*** Information given ***
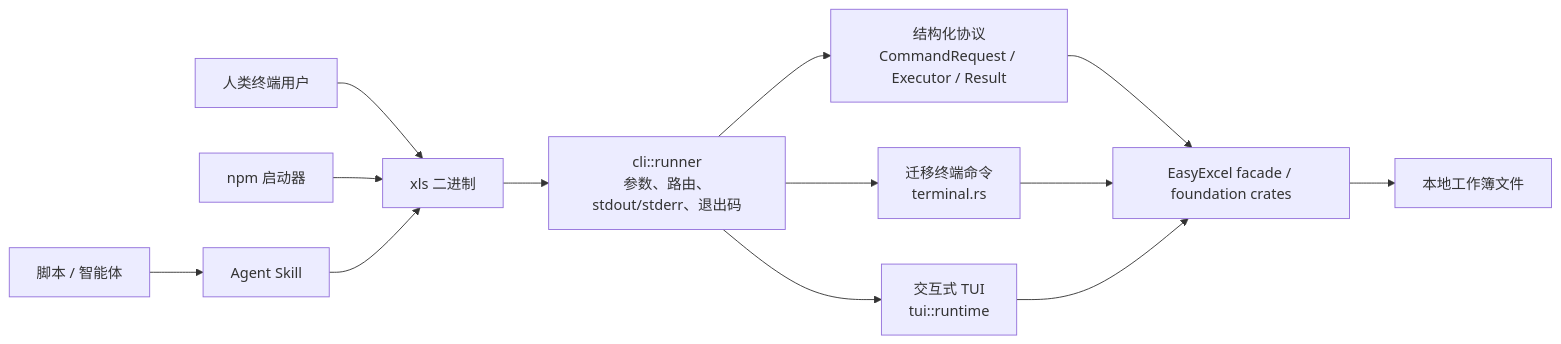
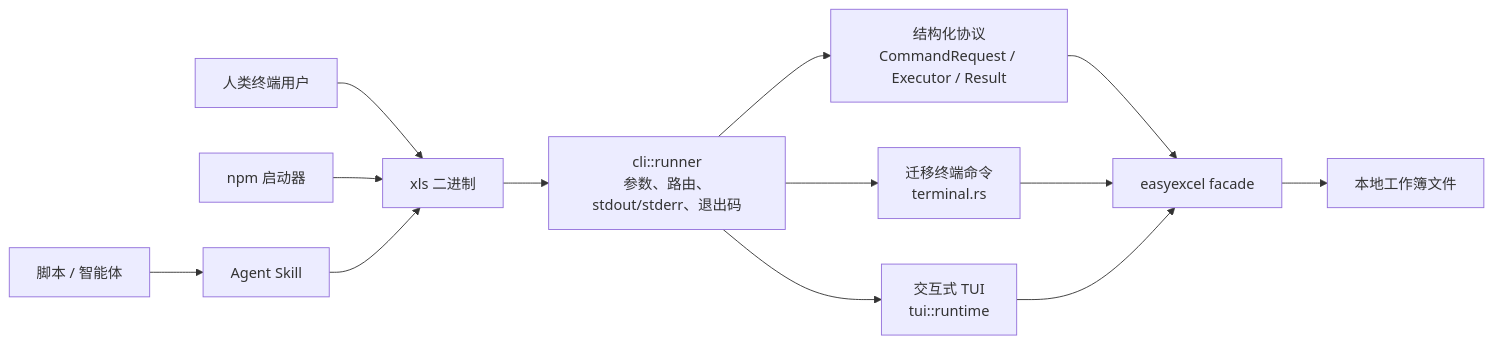
The first of 3 diagrams in docs/XlsCli-Architecture.zh_CN.md (easy-4-rust/xls-cli), drawn with Mermaid before and after one commit. The commit also changed other lines of this file and 25 other files, not shown here.

````diff
--- a/docs/XlsCli-Architecture.zh_CN.md
+++ b/docs/XlsCli-Architecture.zh_CN.md
@@ -35,16 +35,16 @@
 ```mermaid
 flowchart LR
     A["脚本 / 智能体"] --> S["Agent Skill"]
     H["人类终端用户"] --> X["xls 二进制"]
     N["npm 启动器"] --> X
     S --> X
 
     X --> R["cli::runner\n参数、路由、stdout/stderr、退出码"]
     R --> P["结构化协议\nCommandRequest / Executor / Result"]
     R --> T["迁移终端命令\nterminal.rs"]
     R --> U["交互式 TUI\ntui::runtime"]
-    P --> E["EasyExcel facade / foundation crates"]
+    P --> E["easyexcel facade"]
     T --> E
     U --> E
     E --> F["本地工作簿文件"]
 ```
````
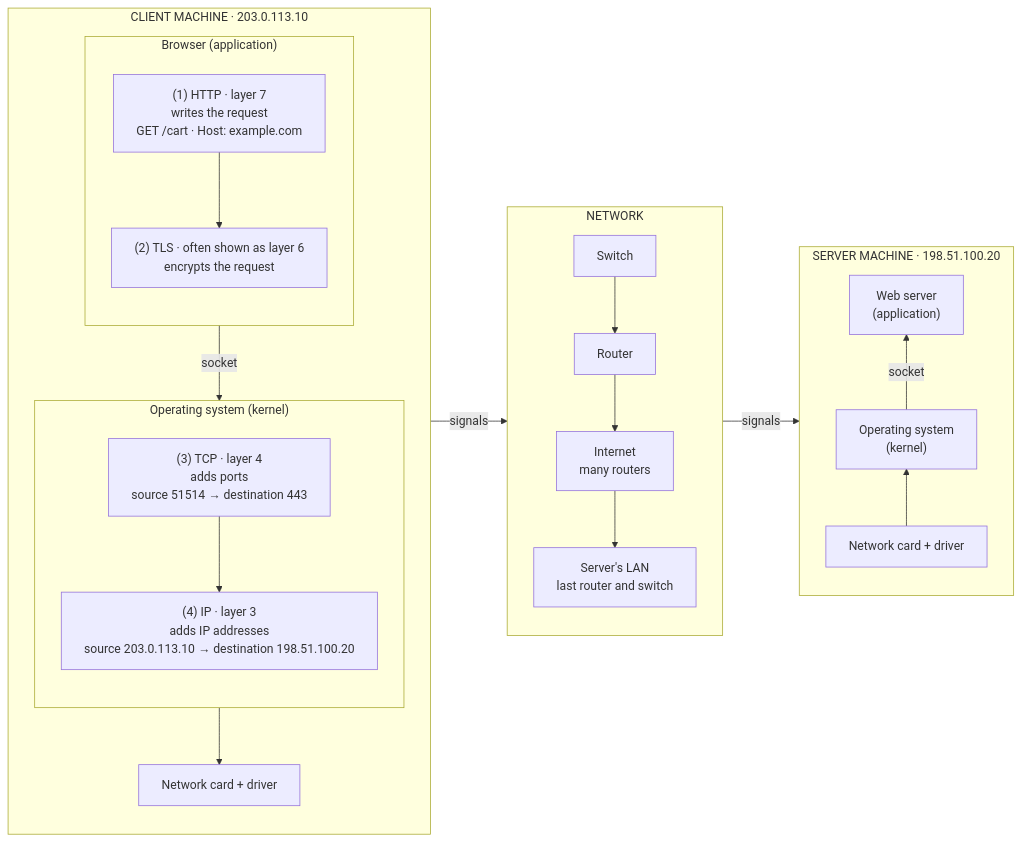
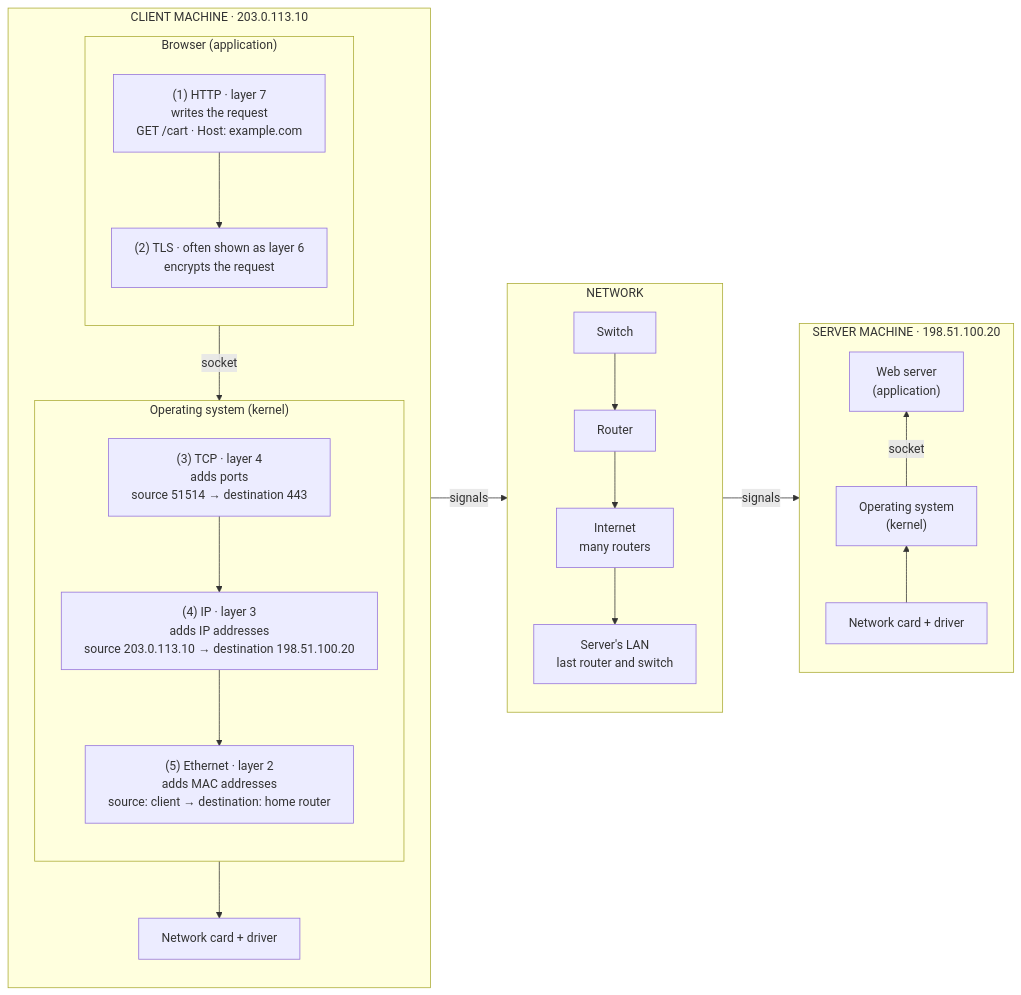
Before and after one commit to AndresLopezEsquivel/AWS: the diagram in topics/networking/networking-fundamentals/https-request-journey.md, drawn with Mermaid. The commit also changed other lines of this file and 1 other file, not shown here.

First line of the commit message:
docs(networking): add step 5 (Ethernet) to the HTTPS request journey

````diff
--- a/topics/networking/networking-fundamentals/https-request-journey.md
+++ b/topics/networking/networking-fundamentals/https-request-journey.md
@@ -17,29 +17,29 @@
 ```mermaid
 %%{init: {"flowchart": {"wrappingWidth": 420}}}%%
 flowchart LR
     subgraph CLIENT ["CLIENT MACHINE · 203.0.113.10"]
         direction TB
         subgraph C_APP ["Browser (application)"]
             direction TB
             J1["(1) HTTP · layer 7<br/>writes the request<br/>GET /cart · Host: example.com"] --> J2["(2) TLS · often shown as layer 6<br/>encrypts the request"]
         end
         subgraph C_OS ["Operating system (kernel)"]
             direction TB
-            J3["(3) TCP · layer 4<br/>adds ports<br/>source 51514 → destination 443"] --> J4["(4) IP · layer 3<br/>adds IP addresses<br/>source 203.0.113.10 → destination 198.51.100.20"]
+            J3["(3) TCP · layer 4<br/>adds ports<br/>source 51514 → destination 443"] --> J4["(4) IP · layer 3<br/>adds IP addresses<br/>source 203.0.113.10 → destination 198.51.100.20"] --> J5["(5) Ethernet · layer 2<br/>adds MAC addresses<br/>source: client → destination: home router"]
         end
         C_NIC["Network card + driver"]
         C_APP -- socket --> C_OS --> C_NIC
     end
 
     subgraph NET ["NETWORK"]
         direction TB
         SW["Switch"] --> R1["Router"] --> INET["Internet<br/>many routers"] --> LAN["Server's LAN<br/>last router and switch"]
     end
 
     subgraph SERVER ["SERVER MACHINE · 198.51.100.20"]
         direction BT
         S_NIC["Network card + driver"] --> S_OS["Operating system<br/>(kernel)"] -- socket --> S_APP["Web server<br/>(application)"]
     end
 
     CLIENT -- signals --> NET -- signals --> SERVER
 ```
````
*** End of Information given ***
**What is needed**
For the word "subgraph", say how many lines of the records above contain it. Reply with the number alone.

**Written answer**
5